I have had a variety of roles over the past 18 years, starting at Amazon in the early days when it was 50 people in the UK, through to Figleaves, John Lewis, House of Fraser and latterly Tesco. Everything I’ve been involved in has had digital at its core or a key digital element to the business challenge going forward. When I look in the marketplace, I feel like there are lots of businesses struggling with that challenge.

Being a non-exec I’m able to mix my desire for variety with the fact I can work with a number of companies at the same time. I’m on the board of bigger companies such as William Hill and Wilko, and equally involved in smaller businesses like Amara and Cocoon, an early stage-tech business.

READ MORE: Life Beyond Marketing: How to master portfolio management

I always enjoyed having non-exec roles in addition to an exec role

But you’ve got to be careful that you don’t over commit as at the end of the day you have a massive centre of gravity, which is your day job. There is a lot of value to the business, and to yourself, to having broader experience, but you can’t get involved in too many things. Either it distracts from your day job or the other businesses you get involved in and you run the risk of letting them down because you’re not able to commit the time they might expect.

Leading up to leaving Tesco in October I wanted to make sure I stayed very active
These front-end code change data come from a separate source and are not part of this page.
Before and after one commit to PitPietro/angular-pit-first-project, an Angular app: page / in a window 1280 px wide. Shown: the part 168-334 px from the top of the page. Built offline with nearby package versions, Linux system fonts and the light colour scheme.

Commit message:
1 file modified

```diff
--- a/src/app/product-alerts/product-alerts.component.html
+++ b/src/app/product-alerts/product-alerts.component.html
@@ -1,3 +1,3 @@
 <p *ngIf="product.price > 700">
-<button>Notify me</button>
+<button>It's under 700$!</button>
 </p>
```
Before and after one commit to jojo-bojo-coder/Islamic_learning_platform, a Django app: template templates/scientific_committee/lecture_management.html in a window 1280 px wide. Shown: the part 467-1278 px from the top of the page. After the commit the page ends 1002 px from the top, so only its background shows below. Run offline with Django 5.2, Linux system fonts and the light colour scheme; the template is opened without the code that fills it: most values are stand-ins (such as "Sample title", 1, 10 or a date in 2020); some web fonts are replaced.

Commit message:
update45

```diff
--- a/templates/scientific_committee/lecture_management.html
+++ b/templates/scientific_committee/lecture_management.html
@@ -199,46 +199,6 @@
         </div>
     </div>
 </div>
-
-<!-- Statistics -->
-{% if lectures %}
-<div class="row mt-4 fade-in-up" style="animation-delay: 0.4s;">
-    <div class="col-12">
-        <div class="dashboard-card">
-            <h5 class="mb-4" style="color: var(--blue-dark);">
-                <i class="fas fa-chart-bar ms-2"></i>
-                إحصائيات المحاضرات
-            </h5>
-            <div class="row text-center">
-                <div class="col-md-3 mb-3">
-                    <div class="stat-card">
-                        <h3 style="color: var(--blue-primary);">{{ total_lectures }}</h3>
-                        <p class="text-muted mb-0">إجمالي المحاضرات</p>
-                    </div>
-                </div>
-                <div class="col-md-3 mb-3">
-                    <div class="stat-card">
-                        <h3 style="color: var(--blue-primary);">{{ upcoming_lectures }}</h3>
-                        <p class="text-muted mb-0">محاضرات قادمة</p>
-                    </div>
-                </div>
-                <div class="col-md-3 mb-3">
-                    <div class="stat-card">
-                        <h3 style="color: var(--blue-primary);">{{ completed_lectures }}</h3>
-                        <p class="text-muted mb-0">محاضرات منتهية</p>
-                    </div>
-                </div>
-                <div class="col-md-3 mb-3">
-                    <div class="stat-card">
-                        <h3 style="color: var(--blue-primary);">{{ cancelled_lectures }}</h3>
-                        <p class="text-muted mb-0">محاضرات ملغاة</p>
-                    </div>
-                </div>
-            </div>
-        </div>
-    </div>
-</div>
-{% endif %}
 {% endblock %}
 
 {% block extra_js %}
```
I went out and talked to a lot of people about a lot of different businesses. Some of which were really interesting, some I have subsequently joined and some that looked like they would be a great opportunity, but didn’t work out. You’ve got to be prepared to get out there with an open mind and meet a lot of people.

When I went down the portfolio route, I deliberately wanted a mixture of large, medium and small businesses

Each opportunity I’ve looked at has gone through a number of filters. The first is people. One of the things I’ve decided through this new way of working is I only want to work with people I really want to work with. I want the choice to only work with great people.

I’m looking to be very busy, but with a number of concurrent businesses. So it’s just a different way of working.

Another filter is, do I believe in the opportunity? Do I believe in the people and with their help can we create a real business opportunity? The next thing, based on all of that, is how can I participate? At Cocoon, for example, they were looking for my experience of retail and direct-to-customer, as well as building customer propositions and scaling early-stage businesses.

I like to think of myself as more of a customer proposition person.

I’ve got a bit of a strange background because I’ve been a general manager at Amazon and other roles, then I ended up in Tesco with some fairly significant marketing responsibility. But I wouldn’t consider myself a traditional marketer. I would, however, say the element of customer focus and thinking about propositions – and a lot of that comes from marketers – is important. It brings an ‘outside in’ perspective, which is quite important when you’re in a non-exec capacity.

I love learning and new environments, so being a non-exec really lends itself to that

Some people get to a stage in their career where they start to slow down and might have one or two directorships, spending a couple of days a week in that environment. That’s not what I’m looking to do. I’m looking to be very busy, but with a number of concurrent businesses. So it’s just a different way of working.